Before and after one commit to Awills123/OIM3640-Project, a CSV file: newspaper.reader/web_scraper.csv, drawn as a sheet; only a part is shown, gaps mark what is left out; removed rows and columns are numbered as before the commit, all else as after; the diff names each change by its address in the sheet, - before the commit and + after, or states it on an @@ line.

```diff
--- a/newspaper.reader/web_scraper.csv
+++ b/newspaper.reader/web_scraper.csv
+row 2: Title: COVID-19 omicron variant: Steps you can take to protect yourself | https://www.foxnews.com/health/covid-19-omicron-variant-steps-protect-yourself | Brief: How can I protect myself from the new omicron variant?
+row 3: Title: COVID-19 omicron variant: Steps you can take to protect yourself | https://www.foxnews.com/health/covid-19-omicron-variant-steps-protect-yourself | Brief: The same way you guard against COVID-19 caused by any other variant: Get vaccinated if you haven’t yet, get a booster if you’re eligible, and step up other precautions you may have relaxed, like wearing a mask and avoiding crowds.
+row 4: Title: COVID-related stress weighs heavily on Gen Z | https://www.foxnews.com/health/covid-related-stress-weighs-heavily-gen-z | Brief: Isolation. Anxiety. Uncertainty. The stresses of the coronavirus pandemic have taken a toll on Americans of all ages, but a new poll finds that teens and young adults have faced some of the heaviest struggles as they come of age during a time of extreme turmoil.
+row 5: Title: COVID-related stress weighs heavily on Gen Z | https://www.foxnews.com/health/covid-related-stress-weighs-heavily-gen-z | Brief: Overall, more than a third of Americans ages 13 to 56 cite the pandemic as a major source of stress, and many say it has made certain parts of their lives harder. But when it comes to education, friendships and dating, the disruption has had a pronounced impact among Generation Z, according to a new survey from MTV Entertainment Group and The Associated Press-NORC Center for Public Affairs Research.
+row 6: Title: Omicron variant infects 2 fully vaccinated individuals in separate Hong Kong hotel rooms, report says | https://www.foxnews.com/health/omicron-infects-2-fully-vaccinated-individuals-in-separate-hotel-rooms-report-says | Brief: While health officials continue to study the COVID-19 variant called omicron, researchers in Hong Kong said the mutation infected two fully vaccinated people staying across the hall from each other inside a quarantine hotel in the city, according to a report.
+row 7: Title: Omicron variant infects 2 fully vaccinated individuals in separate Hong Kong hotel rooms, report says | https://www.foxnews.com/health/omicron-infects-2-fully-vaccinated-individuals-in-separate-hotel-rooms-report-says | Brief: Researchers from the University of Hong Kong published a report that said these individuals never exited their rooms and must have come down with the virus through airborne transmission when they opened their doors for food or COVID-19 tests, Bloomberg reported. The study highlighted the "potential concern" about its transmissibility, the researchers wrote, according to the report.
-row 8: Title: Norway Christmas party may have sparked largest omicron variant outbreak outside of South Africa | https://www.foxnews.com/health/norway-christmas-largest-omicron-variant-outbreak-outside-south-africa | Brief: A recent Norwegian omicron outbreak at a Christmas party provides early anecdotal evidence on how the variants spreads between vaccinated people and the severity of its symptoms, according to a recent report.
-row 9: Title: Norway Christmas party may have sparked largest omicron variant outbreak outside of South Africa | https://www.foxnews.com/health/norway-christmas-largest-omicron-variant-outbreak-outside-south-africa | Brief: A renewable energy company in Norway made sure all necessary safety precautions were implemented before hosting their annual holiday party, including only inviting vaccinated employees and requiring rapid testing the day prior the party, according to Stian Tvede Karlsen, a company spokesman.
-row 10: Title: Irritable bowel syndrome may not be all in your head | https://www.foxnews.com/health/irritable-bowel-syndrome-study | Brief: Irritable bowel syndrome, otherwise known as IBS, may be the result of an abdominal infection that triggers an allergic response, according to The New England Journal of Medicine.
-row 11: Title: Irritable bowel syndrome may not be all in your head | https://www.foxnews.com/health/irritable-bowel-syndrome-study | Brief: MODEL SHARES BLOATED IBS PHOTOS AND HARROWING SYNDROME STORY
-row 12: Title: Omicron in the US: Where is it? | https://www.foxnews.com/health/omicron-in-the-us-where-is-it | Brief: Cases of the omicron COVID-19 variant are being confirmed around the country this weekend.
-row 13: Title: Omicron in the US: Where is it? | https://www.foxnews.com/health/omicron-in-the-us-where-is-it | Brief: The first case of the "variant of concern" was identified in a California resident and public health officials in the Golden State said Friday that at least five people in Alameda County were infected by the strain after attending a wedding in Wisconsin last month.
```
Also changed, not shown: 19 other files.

------------------------

▶ Task to carry out
Type out the listing again with nothing changed.

▶ Worked solution
Before and after one commit to Awills123/OIM3640-Project, a CSV file: newspaper.reader/web_scraper.csv, drawn as a sheet; only a part is shown, gaps mark what is left out; removed rows and columns are numbered as before the commit, all else as after; the diff names each change by its address in the sheet, - before the commit and + after, or states it on an @@ line.

```diff
--- a/newspaper.reader/web_scraper.csv
+++ b/newspaper.reader/web_scraper.csv
+row 2: Title: COVID-19 omicron variant: Steps you can take to protect yourself | https://www.foxnews.com/health/covid-19-omicron-variant-steps-protect-yourself | Brief: How can I protect myself from the new omicron variant?
+row 3: Title: COVID-19 omicron variant: Steps you can take to protect yourself | https://www.foxnews.com/health/covid-19-omicron-variant-steps-protect-yourself | Brief: The same way you guard against COVID-19 caused by any other variant: Get vaccinated if you haven’t yet, get a booster if you’re eligible, and step up other precautions you may have relaxed, like wearing a mask and avoiding crowds.
+row 4: Title: COVID-related stress weighs heavily on Gen Z | https://www.foxnews.com/health/covid-related-stress-weighs-heavily-gen-z | Brief: Isolation. Anxiety. Uncertainty. The stresses of the coronavirus pandemic have taken a toll on Americans of all ages, but a new poll finds that teens and young adults have faced some of the heaviest struggles as they come of age during a time of extreme turmoil.
+row 5: Title: COVID-related stress weighs heavily on Gen Z | https://www.foxnews.com/health/covid-related-stress-weighs-heavily-gen-z | Brief: Overall, more than a third of Americans ages 13 to 56 cite the pandemic as a major source of stress, and many say it has made certain parts of their lives harder. But when it comes to education, friendships and dating, the disruption has had a pronounced impact among Generation Z, according to a new survey from MTV Entertainment Group and The Associated Press-NORC Center for Public Affairs Research.
+row 6: Title: Omicron variant infects 2 fully vaccinated individuals in separate Hong Kong hotel rooms, report says | https://www.foxnews.com/health/omicron-infects-2-fully-vaccinated-individuals-in-separate-hotel-rooms-report-says | Brief: While health officials continue to study the COVID-19 variant called omicron, researchers in Hong Kong said the mutation infected two fully vaccinated people staying across the hall from each other inside a quarantine hotel in the city, according to a report.
+row 7: Title: Omicron variant infects 2 fully vaccinated individuals in separate Hong Kong hotel rooms, report says | https://www.foxnews.com/health/omicron-infects-2-fully-vaccinated-individuals-in-separate-hotel-rooms-report-says | Brief: Researchers from the University of Hong Kong published a report that said these individuals never exited their rooms and must have come down with the virus through airborne transmission when they opened their doors for food or COVID-19 tests, Bloomberg reported. The study highlighted the "potential concern" about its transmissibility, the researchers wrote, according to the report.
-row 8: Title: Norway Christmas party may have sparked largest omicron variant outbreak outside of South Africa | https://www.foxnews.com/health/norway-christmas-largest-omicron-variant-outbreak-outside-south-africa | Brief: A recent Norwegian omicron outbreak at a Christmas party provides early anecdotal evidence on how the variants spreads between vaccinated people and the severity of its symptoms, according to a recent report.
-row 9: Title: Norway Christmas party may have sparked largest omicron variant outbreak outside of South Africa | https://www.foxnews.com/health/norway-christmas-largest-omicron-variant-outbreak-outside-south-africa | Brief: A renewable energy company in Norway made sure all necessary safety precautions were implemented before hosting their annual holiday party, including only inviting vaccinated employees and requiring rapid testing the day prior the party, according to Stian Tvede Karlsen, a company spokesman.
-row 10: Title: Irritable bowel syndrome may not be all in your head | https://www.foxnews.com/health/irritable-bowel-syndrome-study | Brief: Irritable bowel syndrome, otherwise known as IBS, may be the result of an abdominal infection that triggers an allergic response, according to The New England Journal of Medicine.
-row 11: Title: Irritable bowel syndrome may not be all in your head | https://www.foxnews.com/health/irritable-bowel-syndrome-study | Brief: MODEL SHARES BLOATED IBS PHOTOS AND HARROWING SYNDROME STORY
-row 12: Title: Omicron in the US: Where is it? | https://www.foxnews.com/health/omicron-in-the-us-where-is-it | Brief: Cases of the omicron COVID-19 variant are being confirmed around the country this weekend.
-row 13: Title: Omicron in the US: Where is it? | https://www.foxnews.com/health/omicron-in-the-us-where-is-it | Brief: The first case of the "variant of concern" was identified in a California resident and public health officials in the Golden State said Friday that at least five people in Alameda County were infected by the strain after attending a wedding in Wisconsin last month.
```
Also changed, not shown: 19 other files.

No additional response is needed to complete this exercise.